His flapping then halted for some seconds as he took this in. It was an unusual request, even from me. But he seemed to trust where I was going with it and sort of downshifted into more moderate, manageable shakes and rocking– he now could almost think and talk while he flapped.  With great effort, dare I say, valiantly, in a clipped and extremely rapid, pressured voice, Dave began to answer as best he could:

“On Monday June 1st, 1956 I had a plain cheeseburger with absolutely nothing on it.

On Tuesday June 2nd, 1956 I had a plain cheeseburger with absolutely nothing on it.

On Wednesday June 3rd, 1956 I had a plain cheeseburger with absolutely nothing on it.”

“Really Dave,” I break in, trying to slow him down enough to expand and level off a little. “Any fries?” I ask, affecting as much curiosity as possible.

“No!” he grips and yells back with in a whining contempt.   “Just a PLAIN CHEESEBURGER WITH ABSOLUTELY NOTHING ON IT!”

My interruption has upset him, but I think we are making progress.  “Let’s continue, this is really excellent Dave,” I say.  “What did you have for lunch on that Thursday, June 4th, 1956?”

“A plain cheeseburger with absolutely nothing on it.”

“No kidding.” I said. “Not even a little catsup?”


“How about Friday June 5, 1956?”

“A tuna fish sandwich,” he says. “Mother and Johnnie told me to eat fish on Fridays.”  Eureka!

“I’ll be darned” I say trying to suspend this development for as long as possible“Did you like the tuna fish?”

“No.” He said.

“What kind of bread?”

“White bread.”

“Well O.K., how about on Saturday June 6th, 1956, what did you have then?”

“A cheeseburger.” he declared.

“Plain without catsup?” I ask.


“Anything on it at all?”

“No” he answers, “absolutely nothing. And mother ordered a small Cobb salad with thousand island dressing ‘cause she had a virus in her throat and Johnnie had to laugh. I don’t know why Johnnie laughed?  Do you think that’s laughable, comical, and humorous?” He asked this in his old daffy voice, the one I thought we’d lost.

“No Dave, not particularly, can’t say that I do” I respond, noticing the beads of sweat on my own brow.  I knew we were now good.
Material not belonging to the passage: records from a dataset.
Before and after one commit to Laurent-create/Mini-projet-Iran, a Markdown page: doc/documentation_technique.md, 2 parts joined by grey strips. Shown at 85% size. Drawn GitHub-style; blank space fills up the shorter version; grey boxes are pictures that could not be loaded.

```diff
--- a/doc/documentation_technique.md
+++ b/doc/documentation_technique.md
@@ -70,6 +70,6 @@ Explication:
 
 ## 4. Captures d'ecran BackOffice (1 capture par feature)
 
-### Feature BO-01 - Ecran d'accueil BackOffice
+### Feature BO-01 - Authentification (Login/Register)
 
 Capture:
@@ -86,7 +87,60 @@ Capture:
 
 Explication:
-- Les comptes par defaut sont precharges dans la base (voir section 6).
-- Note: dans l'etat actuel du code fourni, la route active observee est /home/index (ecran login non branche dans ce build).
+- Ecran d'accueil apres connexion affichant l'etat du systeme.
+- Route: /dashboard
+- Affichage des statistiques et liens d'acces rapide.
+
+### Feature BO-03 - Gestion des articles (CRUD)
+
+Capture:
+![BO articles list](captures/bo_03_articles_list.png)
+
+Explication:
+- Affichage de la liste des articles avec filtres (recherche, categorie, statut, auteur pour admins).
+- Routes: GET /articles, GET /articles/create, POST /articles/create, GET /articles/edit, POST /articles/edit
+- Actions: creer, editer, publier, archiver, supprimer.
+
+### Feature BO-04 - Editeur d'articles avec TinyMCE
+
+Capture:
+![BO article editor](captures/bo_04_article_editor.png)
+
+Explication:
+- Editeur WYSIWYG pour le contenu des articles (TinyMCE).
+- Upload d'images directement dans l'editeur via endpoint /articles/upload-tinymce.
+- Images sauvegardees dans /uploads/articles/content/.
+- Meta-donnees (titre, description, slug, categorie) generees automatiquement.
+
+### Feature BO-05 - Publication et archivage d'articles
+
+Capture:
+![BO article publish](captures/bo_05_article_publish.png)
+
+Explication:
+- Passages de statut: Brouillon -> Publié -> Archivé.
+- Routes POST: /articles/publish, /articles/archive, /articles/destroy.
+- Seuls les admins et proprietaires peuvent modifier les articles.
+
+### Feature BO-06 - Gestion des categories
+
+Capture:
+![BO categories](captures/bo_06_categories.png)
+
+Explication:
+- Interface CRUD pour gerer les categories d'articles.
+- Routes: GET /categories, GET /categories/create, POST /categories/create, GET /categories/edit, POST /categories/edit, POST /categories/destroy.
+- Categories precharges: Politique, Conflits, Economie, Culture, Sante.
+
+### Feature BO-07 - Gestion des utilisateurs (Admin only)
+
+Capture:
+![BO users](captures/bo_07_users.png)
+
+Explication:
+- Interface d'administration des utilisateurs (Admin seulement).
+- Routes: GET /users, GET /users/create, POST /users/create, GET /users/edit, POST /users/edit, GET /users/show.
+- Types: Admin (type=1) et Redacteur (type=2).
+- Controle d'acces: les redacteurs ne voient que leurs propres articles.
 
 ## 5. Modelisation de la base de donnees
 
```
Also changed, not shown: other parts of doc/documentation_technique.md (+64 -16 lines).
The Bay Bridge entrance could be seen two blocks ahead and there was lots here left to explore.  Maybe it was just the Navane kicking in.

© Copyright 1997 by Arthur Rosengarten. All rights are reserved and may not be reprinted without the written permission of the author.